6 Golden Rules for Comprehension Notes | Study English Language for SSC CHSL - Verbal

Verbal: 6 Golden Rules for Comprehension Notes | Study English Language for SSC CHSL - Verbal

The document 6 Golden Rules for Comprehension Notes | Study English Language for SSC CHSL - Verbal is a part of the Verbal Course English Language for SSC CHSL.
All you need of Verbal at this link: Verbal

Introduction

Gone are the days where a single sentence contained four hundred words and six compound clauses! These are the days of "plain English". Despite this trend, we are faced with the onerous task of having to comprehend piles of notes, books, emails, letters, and reports. Although the format may be simpler, the amount of information we have to digest in these modern times is unprecedented. 6 Golden Rules for Comprehension Notes | Study English Language for SSC CHSL - Verbal

  • The word comprehension’ actually’ means ‘grasping with intellect’ and ‘understanding.’ 
  • Reading comprehension strategies are tools that everyone can use to help understand the meaning of what they read. 
  • Comprehension depends on the complexity of the text, or the sophistication of vocabulary. Some texts, like Dr. Seuss's "Cat in the Hat" are very simple to understand. Other texts, such as "The American Constitution" are very difficult to comprehend as they contain complex words and long sentences. 

In the last twenty years, there has been a focus in the business world to simplify the use of language in all forms of documentation.

  • Legal contracts have become much easier to read. 
  • Business letters are less prosaic and more direct.

Golden Rule 1: Analyze the 'Non-Verbals'

  • Before commencing reading, you should take a few moments to look at the non-verbal forms of communication in the document you wish to comprehend. 
  • The non-verbals are the messages that are not contained in words, but rather in the design of the document
  • You should flick through the document and first look at the photographs, pictures, charts, and graphs. Scrutinize these items and build a mental picture of what the document is saying. Pictures allow a very rapid way of comprehending the material and the human brain is typically much better at remembering pictures than words and verbal concepts. 
  • Look at the quality of the document. Does it have a professional layout? Is it well structured? Viewing the non-verbals is an important prelude to the next phase as it prepares our minds to receive and analyze information.

Golden Rule 2: Gain an overview

A golden rule of great comprehension is to gain an overview of the document you wish to read. This means reading selective parts of the document until you gain a perspective.

  • Read the headings. 
  • Look through the table of contents. 
  • Peruse the index. 
  • Read highlighted points. 
  • Read the first and last paragraph. 
  • Read emphasized words in the document.
  • Examine the captions on pictures, graphs, and tables. 

Once you have gained a mental picture of the document, you can then decide what to do with it! 

Golden Rule 3: Understand Purpose
When reading, it is important to consider two things.
(i) First, what knowledge do you want to extract from the text?

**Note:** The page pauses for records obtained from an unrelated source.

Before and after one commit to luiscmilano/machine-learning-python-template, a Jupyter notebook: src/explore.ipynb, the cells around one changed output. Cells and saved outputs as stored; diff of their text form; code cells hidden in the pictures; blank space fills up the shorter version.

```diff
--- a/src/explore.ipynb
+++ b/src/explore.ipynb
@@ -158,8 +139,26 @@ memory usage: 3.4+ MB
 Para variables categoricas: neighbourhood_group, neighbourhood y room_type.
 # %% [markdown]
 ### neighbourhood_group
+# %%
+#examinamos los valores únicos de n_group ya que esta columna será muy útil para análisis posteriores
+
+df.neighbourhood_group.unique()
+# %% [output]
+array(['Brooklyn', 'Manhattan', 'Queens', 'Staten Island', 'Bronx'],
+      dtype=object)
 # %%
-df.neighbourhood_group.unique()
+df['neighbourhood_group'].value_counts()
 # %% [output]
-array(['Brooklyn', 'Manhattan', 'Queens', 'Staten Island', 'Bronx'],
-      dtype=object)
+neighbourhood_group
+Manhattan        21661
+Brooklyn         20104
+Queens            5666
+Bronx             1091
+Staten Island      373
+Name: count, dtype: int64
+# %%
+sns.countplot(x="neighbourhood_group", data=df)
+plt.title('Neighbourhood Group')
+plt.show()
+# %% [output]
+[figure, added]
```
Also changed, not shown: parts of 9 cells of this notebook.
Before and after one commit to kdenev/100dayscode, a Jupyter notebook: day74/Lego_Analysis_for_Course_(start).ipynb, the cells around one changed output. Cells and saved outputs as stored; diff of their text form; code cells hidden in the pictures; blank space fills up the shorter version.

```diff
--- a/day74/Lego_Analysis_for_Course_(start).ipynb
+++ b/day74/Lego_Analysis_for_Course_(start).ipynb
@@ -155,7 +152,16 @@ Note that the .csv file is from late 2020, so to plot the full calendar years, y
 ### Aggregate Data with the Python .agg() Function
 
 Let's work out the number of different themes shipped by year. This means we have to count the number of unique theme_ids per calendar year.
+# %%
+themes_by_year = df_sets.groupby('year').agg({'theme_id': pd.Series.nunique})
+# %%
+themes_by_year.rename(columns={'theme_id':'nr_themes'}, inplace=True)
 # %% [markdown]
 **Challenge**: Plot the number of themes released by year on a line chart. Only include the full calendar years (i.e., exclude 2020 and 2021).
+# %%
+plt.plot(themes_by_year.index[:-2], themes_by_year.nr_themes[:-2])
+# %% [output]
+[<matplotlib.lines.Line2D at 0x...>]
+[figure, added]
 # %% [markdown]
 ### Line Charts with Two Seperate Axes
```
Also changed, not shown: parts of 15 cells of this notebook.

  • Do you want to read the text for enjoyment?
  • Do you wish to memorize the information?
  • Do you wish to gain an overview of the information?
  • Do you need to perform a detailed analysis?
  • Do you need to quickly sift through the text to see if it contains any references to a particular subject?
  • Do you want an objective review?

(ii) Second, what did the author set out to achieve in writing the text?

  • Were they trying to describe something?
  • Were they writing an informative text?
  • Were they explaining something?
  • Are they writing instructions?
  • Are they trying to persuade you to a point of view?

Once you recognize what you need from the information and also what the author's purpose was for writing the text, you see if there is a match. If you are seeking an objective review of a subject and it is clear that the author is trying to persuade you to one point of view, the document is at cross purposes with your needs. You could reject the document and seek a better source. If you are happy with the match, then you can proceed with a more detailed reading.

Golden Rule 4: Decide on your Response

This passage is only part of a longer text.